__WHAT YOU NEED TO DO__
Go through the entries below and copy each line that holds the word "LWon".

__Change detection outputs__
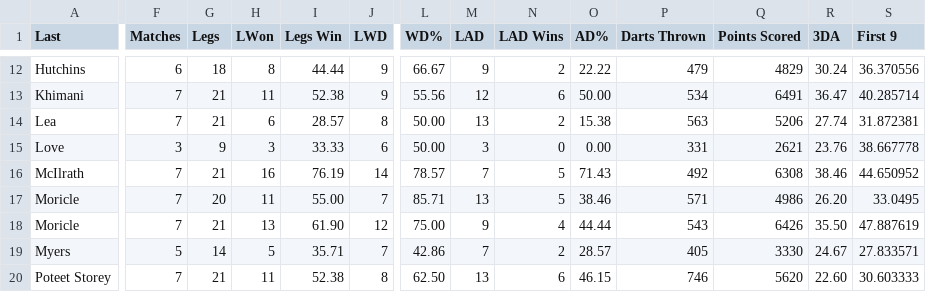
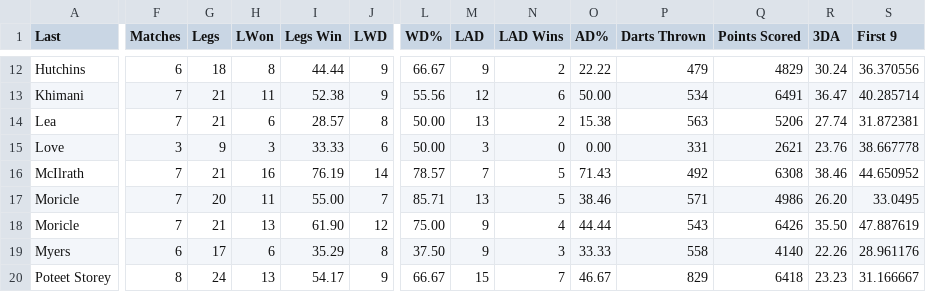
Before and after one commit to addadarts/league-data, a CSV file: dartconnect/addacl/27/leaderboard_all_01.csv, drawn as a sheet; only a part is shown, gaps mark what is left out; the diff covers the shown part only; the diff names each change by its address in the sheet, - before the commit and + after, or states it on an @@ line.

```diff
--- a/dartconnect/addacl/27/leaderboard_all_01.csv
+++ b/dartconnect/addacl/27/leaderboard_all_01.csv
-F19 (Matches): 5
+F19 (Matches): 6
-G19 (Legs): 14
+G19 (Legs): 17
-H19 (LWon): 5
+H19 (LWon): 6
-I19 (Legs Win): 35.71
+I19 (Legs Win): 35.29
-J19 (LWD): 7
+J19 (LWD): 8
-L19 (WD%): 42.86
+L19 (WD%): 37.50
-M19 (LAD): 7
+M19 (LAD): 9
-N19 (LAD Wins): 2
+N19 (LAD Wins): 3
-O19 (AD%): 28.57
+O19 (AD%): 33.33
-P19 (Darts Thrown): 405
+P19 (Darts Thrown): 558
-Q19 (Points Scored): 3330
+Q19 (Points Scored): 4140
-R19 (3DA): 24.67
+R19 (3DA): 22.26
-S19 (First 9): 27.833571
+S19 (First 9): 28.961176
-F20 (Matches): 7
+F20 (Matches): 8
-G20 (Legs): 21
+G20 (Legs): 24
-H20 (LWon): 11
+H20 (LWon): 13
-I20 (Legs Win): 52.38
+I20 (Legs Win): 54.17
-J20 (LWD): 8
+J20 (LWD): 9
-L20 (WD%): 62.50
+L20 (WD%): 66.67
-M20 (LAD): 13
+M20 (LAD): 15
-N20 (LAD Wins): 6
+N20 (LAD Wins): 7
-O20 (AD%): 46.15
+O20 (AD%): 46.67
-P20 (Darts Thrown): 746
+P20 (Darts Thrown): 829
-Q20 (Points Scored): 5620
+Q20 (Points Scored): 6418
-R20 (3DA): 22.60
+R20 (3DA): 23.23
-S20 (First 9): 30.603333
+S20 (First 9): 31.166667
```
Also changed, not shown: 135 edited cells elsewhere in this file, adda/player_crosswalk.csv, dartconnect/addacl/27/leaderboard_all_cricket.csv, 11 other files.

__ANSWER SPACE__
-H19 (LWon): 5
+H19 (LWon): 6
-H20 (LWon): 11
+H20 (LWon): 13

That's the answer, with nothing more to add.